“I think that’s the best news we’ve heard in some time,” said State Rep. Carl Rogers, R-Gainesville.
Rogers said setting a time frame is a great first step, especially with gubernatorial elections looming in the near future.
Wilton Rooks, who chairs the executive committee of a tri-state water basin group, also said he is encouraged the governors have set the timetable for agreement.
“I hope it will be an open and public process,” Rooks said. “... The timeline seems certainly doable and not overly aggressive.”
Emerging from a private meeting that lasted nearly two hours, the governors provided no details, but all expressed optimism that after nearly two decades, a solution can be found.
“Of course, like in most things, the devil’s in the details and we’re not quite sure what these details are going to look like,” said Rooks, an officer in the ACF Stakeholders, making up interested parties in the Apalachicola, Chattahoochee and Flint rivers basin.
The three Republican governors also predicted success at their last meeting, held December 2007 in Tallahassee, Fla., but the conflict grew even testier and court rulings generally went against the interests of Georgia.
This time, they said, the outlook is different, partly because of a tight timetable before all three turn over their jobs to new state chief executives.
“We only have so much time left as governors of our respective states to accomplish this mission, and that’s why we are as optimistic as we are that it’s going to happen,” Florida Gov. Charlie Crist said.
Georgia Gov. Sonny Perdue said having a deadline fosters cooperation.
“We agree that it would be shameful, frankly, if we let the learning curve that we have been on and learned about transfer to another generation of elected leaders,” he said.
Terms of office are not the only deadline facing the governors.
In July, federal Judge Paul Magnuson ruled that withdrawing water from Lake Lanier for consumption was not a congressionally authorized use of the lake. According to court officials, the lake’s original purpose was to serve as a source for hydroelectric power.
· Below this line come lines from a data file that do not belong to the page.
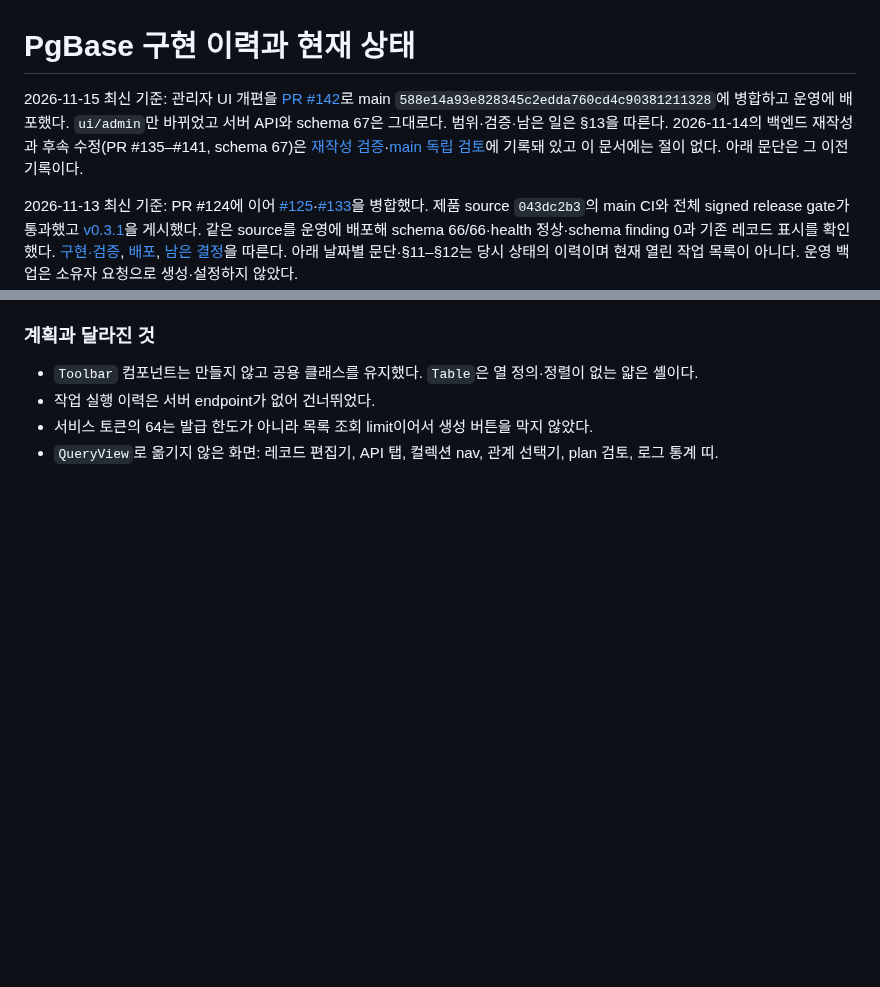
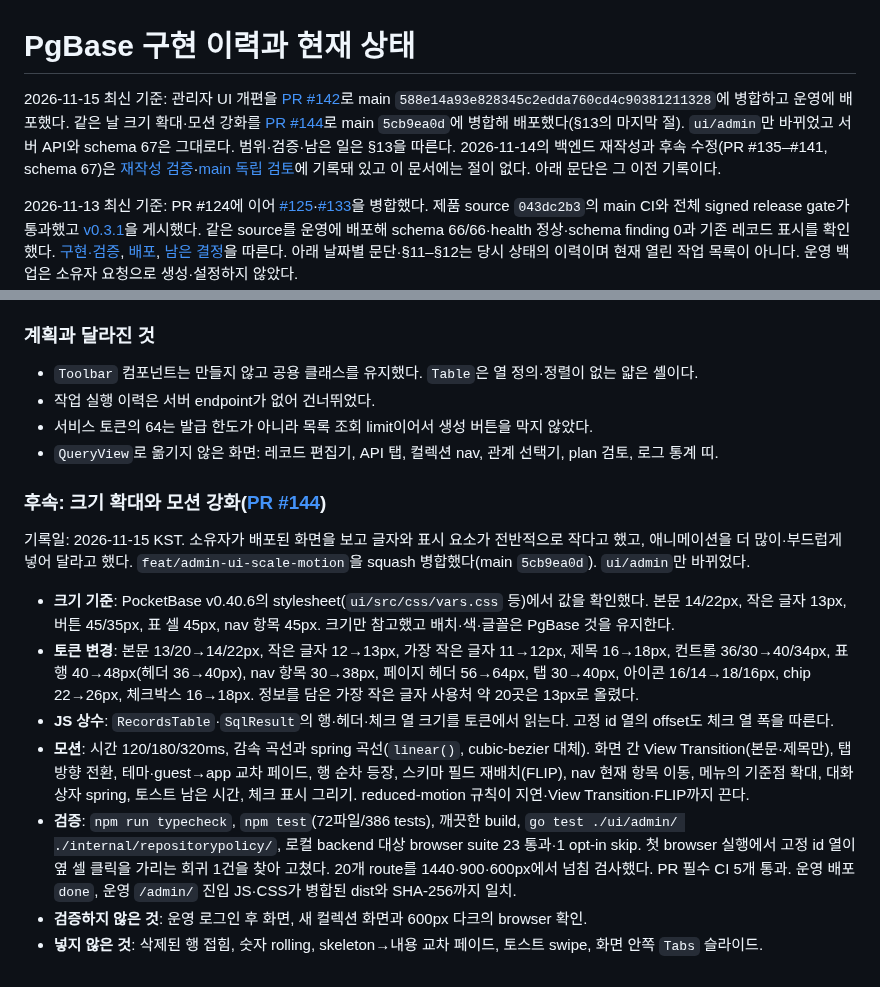
Before and after one commit to yakisoba0728/PgBase, a Markdown page: docs/project-status.md, 2 parts joined by grey strips. Drawn GitHub-style; blank space fills up the shorter version.

Commit message:
docs: record the UI scale and motion follow-up and its deployment (#145)
Adds PR #144 (main 5cb9ea0d) to TODO.md, docs/next-work.md and section 13 of docs/project-status.md.

```diff
--- a/docs/project-status.md
+++ b/docs/project-status.md
@@ -1,6 +1,6 @@
 # PgBase 구현 이력과 현재 상태
 
-2026-11-15 최신 기준: 관리자 UI 개편을 [PR #142](https://github.com/yakisoba0728/PgBase/pull/142)로 main `588e14a93e828345c2edda760cd4c90381211328`에 병합하고 운영에 배포했다. `ui/admin`만 바뀌었고 서버 API와 schema 67은 그대로다. 범위·검증·남은 일은 §13을 따른다. 2026-11-14의 백엔드 재작성과 후속 수정(PR #135–#141, schema 67)은 [재작성 검증](backend-rewrite-validation.md)·[main 독립 검토](final-main-review.md)에 기록돼 있고 이 문서에는 절이 없다. 아래 문단은 그 이전 기록이다.
+2026-11-15 최신 기준: 관리자 UI 개편을 [PR #142](https://github.com/yakisoba0728/PgBase/pull/142)로 main `588e14a93e828345c2edda760cd4c90381211328`에 병합하고 운영에 배포했다. 같은 날 크기 확대·모션 강화를 [PR #144](https://github.com/yakisoba0728/PgBase/pull/144)로 main `5cb9ea0d`에 병합해 배포했다(§13의 마지막 절). `ui/admin`만 바뀌었고 서버 API와 schema 67은 그대로다. 범위·검증·남은 일은 §13을 따른다. 2026-11-14의 백엔드 재작성과 후속 수정(PR #135–#141, schema 67)은 [재작성 검증](backend-rewrite-validation.md)·[main 독립 검토](final-main-review.md)에 기록돼 있고 이 문서에는 절이 없다. 아래 문단은 그 이전 기록이다.
 
 2026-11-13 최신 기준: PR #124에 이어 [#125](https://github.com/yakisoba0728/PgBase/pull/125)·[#133](https://github.com/yakisoba0728/PgBase/pull/133)을 병합했다. 제품 source `043dc2b3`의 main CI와 전체 signed release gate가 통과했고 [v0.3.1](https://github.com/yakisoba0728/PgBase/releases/tag/v0.3.1)을 게시했다. 같은 source를 운영에 배포해 schema 66/66·health 정상·schema finding 0과 기존 레코드 표시를 확인했다. [구현·검증](production-readiness-2026-11-13.md), [배포](deployment-2026-11-13.md), [남은 결정](next-work.md)을 따른다. 아래 날짜별 문단·§11–§12는 당시 상태의 이력이며 현재 열린 작업 목록이 아니다. 운영 백업은 소유자 요청으로 생성·설정하지 않았다.
 
@@ -400,3 +400,15 @@ UI를 다시 만들며 서버 응답과 코드에서 관찰한 사항이다. `fr
 - 작업 실행 이력은 서버 endpoint가 없어 건너뛰었다.
 - 서비스 토큰의 64는 발급 한도가 아니라 목록 조회 limit이어서 생성 버튼을 막지 않았다.
 - `QueryView`로 옮기지 않은 화면: 레코드 편집기, API 탭, 컬렉션 nav, 관계 선택기, plan 검토, 로그 통계 띠.
+
+### 후속: 크기 확대와 모션 강화([PR #144](https://github.com/yakisoba0728/PgBase/pull/144))
+
+기록일: 2026-11-15 KST. 소유자가 배포된 화면을 보고 글자와 표시 요소가 전반적으로 작다고 했고, 애니메이션을 더 많이·부드럽게 넣어 달라고 했다. `feat/admin-ui-scale-motion`을 squash 병합했다(main `5cb9ea0d`). `ui/admin`만 바뀌었다.
+
+- **크기 기준**: PocketBase v0.40.6의 stylesheet(`ui/src/css/vars.css` 등)에서 값을 확인했다. 본문 14/22px, 작은 글자 13px, 버튼 45/35px, 표 셀 45px, nav 항목 45px. 크기만 참고했고 배치·색·글꼴은 PgBase 것을 유지한다.
+- **토큰 변경**: 본문 13/20→14/22px, 작은 글자 12→13px, 가장 작은 글자 11→12px, 제목 16→18px, 컨트롤 36/30→40/34px, 표 행 40→48px(헤더 36→40px), nav 항목 30→38px, 페이지 헤더 56→64px, 탭 30→40px, 아이콘 16/14→18/16px, chip 22→26px, 체크박스 16→18px. 정보를 담은 가장 작은 글자 사용처 약 20곳은 13px로 올렸다.
+- **JS 상수**: `RecordsTable`·`SqlResult`의 행·헤더·체크 열 크기를 토큰에서 읽는다. 고정 id 열의 offset도 체크 열 폭을 따른다.
+- **모션**: 시간 120/180/320ms, 감속 곡선과 spring 곡선(`linear()`, cubic-bezier 대체). 화면 간 View Transition(본문·제목만), 탭 방향 전환, 테마·guest→app 교차 페이드, 행 순차 등장, 스키마 필드 재배치(FLIP), nav 현재 항목 이동, 메뉴의 기준점 확대, 대화상자 spring, 토스트 남은 시간, 체크 표시 그리기. reduced-motion 규칙이 지연·View Transition·FLIP까지 끈다.
+- **검증**: `npm run typecheck`, `npm test`(72파일/386 tests), 깨끗한 build, `go test ./ui/admin/ ./internal/repositorypolicy/`, 로컬 backend 대상 browser suite 23 통과·1 opt-in skip. 첫 browser 실행에서 고정 id 열이 옆 셀 클릭을 가리는 회귀 1건을 찾아 고쳤다. 20개 route를 1440·900·600px에서 넘침 검사했다. PR 필수 CI 5개 통과. 운영 배포 `done`, 운영 `/admin/` 진입 JS·CSS가 병합된 dist와 SHA-256까지 일치.
+- **검증하지 않은 것**: 운영 로그인 후 화면, 새 컬렉션 화면과 600px 다크의 browser 확인.
+- **넣지 않은 것**: 삭제된 행 접힘, 숫자 rolling, skeleton→내용 교차 페이드, 토스트 swipe, 화면 안쪽 `Tabs` 슬라이드.
```
Also changed, not shown: TODO.md (+2 -1 lines), docs/next-work.md (+2 -1 lines).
The judge gave Georgia until 2012 to either have Congress revamp the uses of the lake, stop using withdrawals from the lake for water consumption or to renegotiate a deal with Florida and Alabama.
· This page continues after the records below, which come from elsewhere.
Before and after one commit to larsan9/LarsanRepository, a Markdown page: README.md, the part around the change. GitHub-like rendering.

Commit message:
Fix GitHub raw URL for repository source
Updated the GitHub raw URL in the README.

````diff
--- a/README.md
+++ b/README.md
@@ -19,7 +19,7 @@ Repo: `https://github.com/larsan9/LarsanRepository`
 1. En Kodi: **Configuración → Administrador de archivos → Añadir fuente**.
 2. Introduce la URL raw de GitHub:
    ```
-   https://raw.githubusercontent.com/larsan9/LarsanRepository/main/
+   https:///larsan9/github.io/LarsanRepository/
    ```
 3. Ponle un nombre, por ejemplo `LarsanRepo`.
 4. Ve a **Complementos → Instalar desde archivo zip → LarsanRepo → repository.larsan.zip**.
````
“I think the judge’s ruling is making all three (governors) move in a positive direction,” Rogers said.
Alabama Gov. Bob Riley said negotiating teams from each state will work out details of water apportionment and conservation. Then the governors plan to present the plan to their state legislatures in the spring for approval. From there, the plan will go to Congress for approval before year’s end.
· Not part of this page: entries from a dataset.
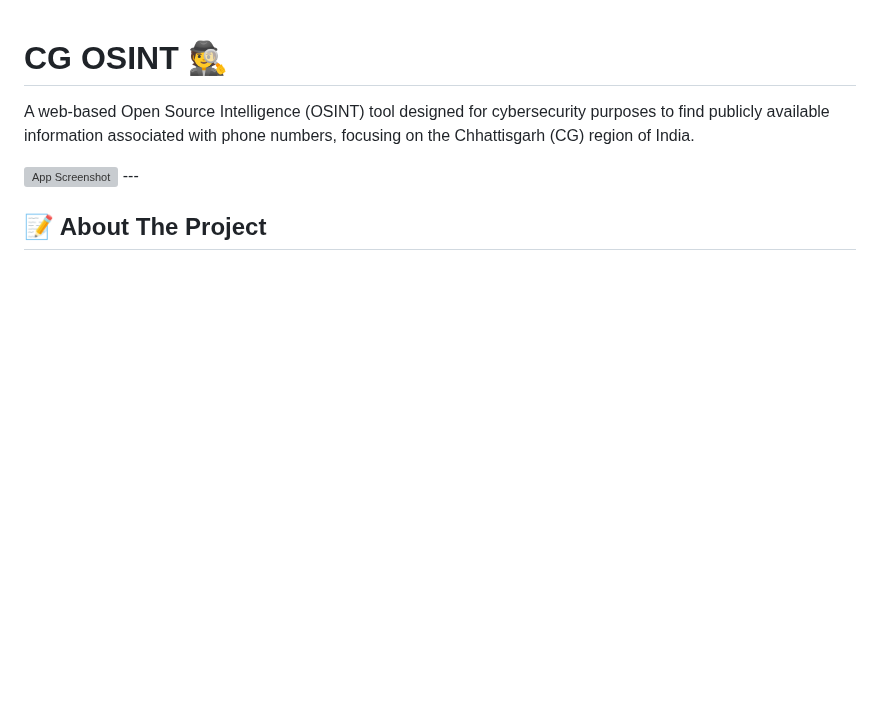
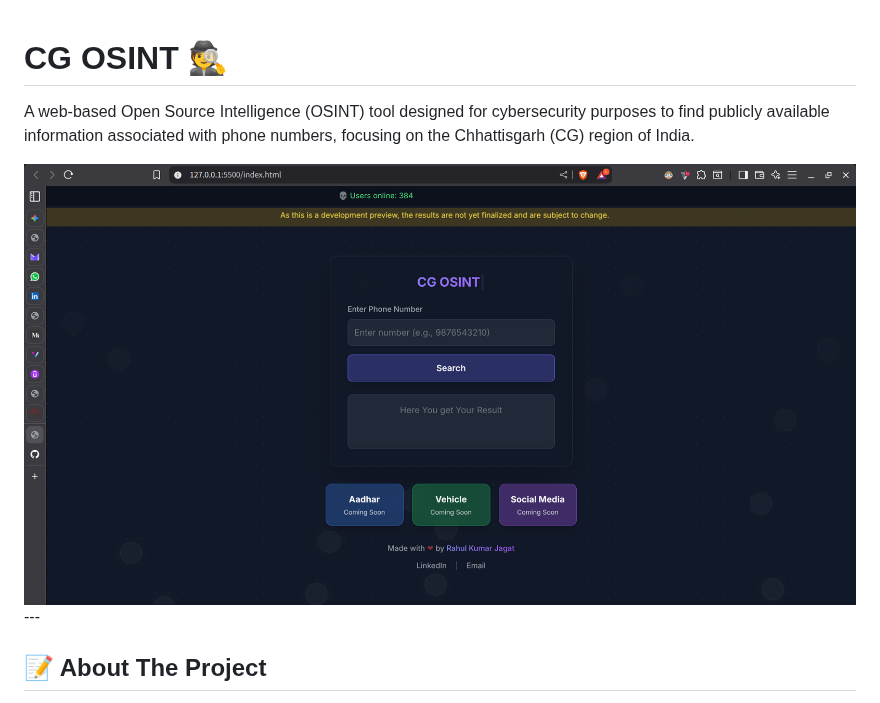
Before and after one commit to RahulKumarJagat/CG-Osint, a Markdown page: README.md, the part around the change. Drawn GitHub-style; blank space fills up the shorter version; grey boxes are pictures that could not be loaded.

```diff
--- a/README.md
+++ b/README.md
@@ -2,7 +2,7 @@
 
 A web-based Open Source Intelligence (OSINT) tool designed for cybersecurity purposes to find publicly available information associated with phone numbers, focusing on the Chhattisgarh (CG) region of India.
 
-![App Screenshot](link_to_your_screenshot.png) ---
+![App Screenshot](cgosint.png) ---
 
 ## 📝 About The Project
 
```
“If we do that, I think each one of us can look back and say this was a successful venture that took too long, but we ultimately crossed the goal line,” Riley said.
State Rep. Doug Collins, R-Gainesville, said he is pleased the politicians were able to follow through with their plans to sit down together and work through the issues.
“I am pleased to see there are substantive negotiations going on. That was what was promised,” Collins said. “Hopefully all parties are dealing in good faith to get a workable solution and not just one that simply is a move to protect their own self-interest.”
Rooks said he also hopes the governors will “incorporate the interests of the stakeholders as well, as they go about their deliberations.”
The meeting between the three governors comes after congressional leaders from the involved states met in October to pen a letter urging the states’ top leaders to begin the discussions concerning the future of water usage from the lake.
The Associated Press contributed to this story.